Material supplied:
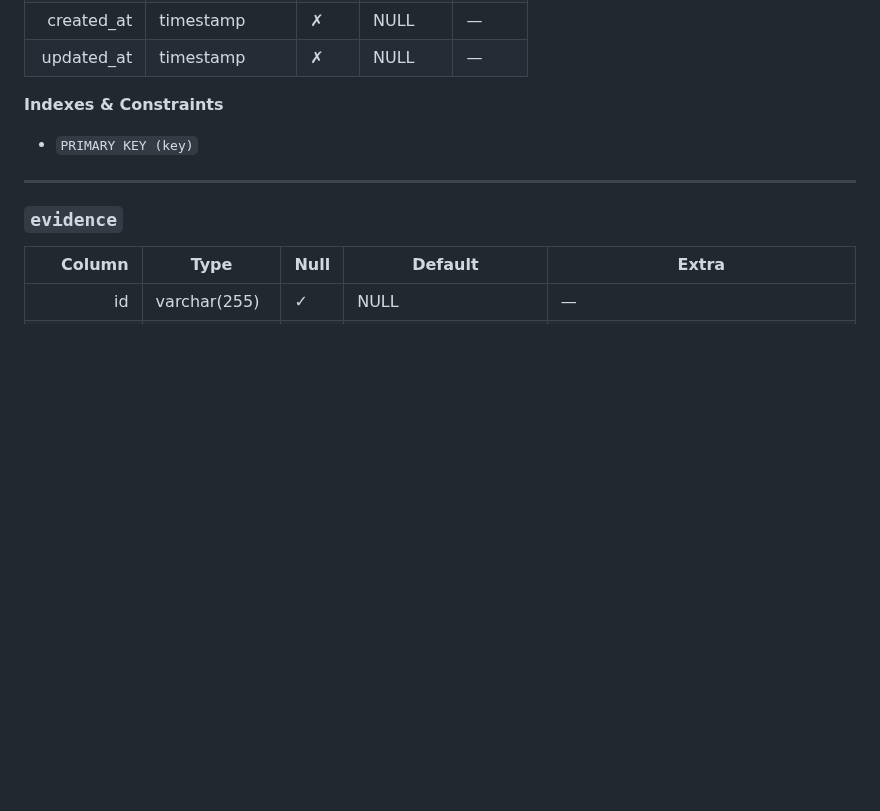
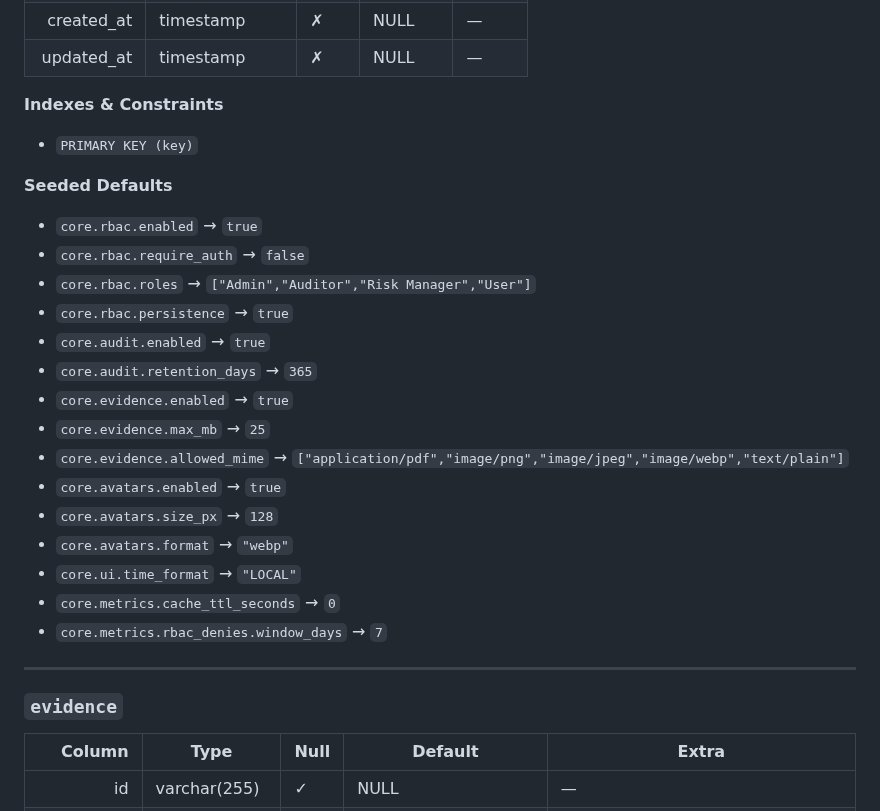
Before and after one commit to Grunticus03/phpGRC, a Markdown page: docs/db/DB-SCHEMA.md, the part around one of its changes. Rendered like a GitHub page; blank space fills up the shorter version.

```diff
--- a/docs/db/DB-SCHEMA.md
+++ b/docs/db/DB-SCHEMA.md
@@ -74,6 +74,23 @@ Snapshot generated from migrations against **phpgrc** as of 2025-09-26 (UTC).
 
 **Indexes & Constraints**
 - `PRIMARY KEY (key)`
+
+**Seeded Defaults**
+- `core.rbac.enabled` → `true`
+- `core.rbac.require_auth` → `false`
+- `core.rbac.roles` → `["Admin","Auditor","Risk Manager","User"]`
+- `core.rbac.persistence` → `true`
+- `core.audit.enabled` → `true`
+- `core.audit.retention_days` → `365`
+- `core.evidence.enabled` → `true`
+- `core.evidence.max_mb` → `25`
+- `core.evidence.allowed_mime` → `["application/pdf","image/png","image/jpeg","image/webp","text/plain"]`
+- `core.avatars.enabled` → `true`
+- `core.avatars.size_px` → `128`
+- `core.avatars.format` → `"webp"`
+- `core.ui.time_format` → `"LOCAL"`
+- `core.metrics.cache_ttl_seconds` → `0`
+- `core.metrics.rbac_denies.window_days` → `7`
 
 ---
 
```
Also changed, not shown: other parts of docs/db/DB-SCHEMA.md (+1 -1 lines).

What is needed: Leaving out only the pictures, reproduce the listing exactly.

Response box:
Before and after one commit to Grunticus03/phpGRC, a Markdown page: docs/db/DB-SCHEMA.md, the part around one of its changes. Rendered like a GitHub page; blank space fills up the shorter version.

```diff
--- a/docs/db/DB-SCHEMA.md
+++ b/docs/db/DB-SCHEMA.md
@@ -74,6 +74,23 @@ Snapshot generated from migrations against **phpgrc** as of 2025-09-26 (UTC).
 
 **Indexes & Constraints**
 - `PRIMARY KEY (key)`
+
+**Seeded Defaults**
+- `core.rbac.enabled` → `true`
+- `core.rbac.require_auth` → `false`
+- `core.rbac.roles` → `["Admin","Auditor","Risk Manager","User"]`
+- `core.rbac.persistence` → `true`
+- `core.audit.enabled` → `true`
+- `core.audit.retention_days` → `365`
+- `core.evidence.enabled` → `true`
+- `core.evidence.max_mb` → `25`
+- `core.evidence.allowed_mime` → `["application/pdf","image/png","image/jpeg","image/webp","text/plain"]`
+- `core.avatars.enabled` → `true`
+- `core.avatars.size_px` → `128`
+- `core.avatars.format` → `"webp"`
+- `core.ui.time_format` → `"LOCAL"`
+- `core.metrics.cache_ttl_seconds` → `0`
+- `core.metrics.rbac_denies.window_days` → `7`
 
 ---
 
```
Also changed, not shown: other parts of docs/db/DB-SCHEMA.md (+1 -1 lines).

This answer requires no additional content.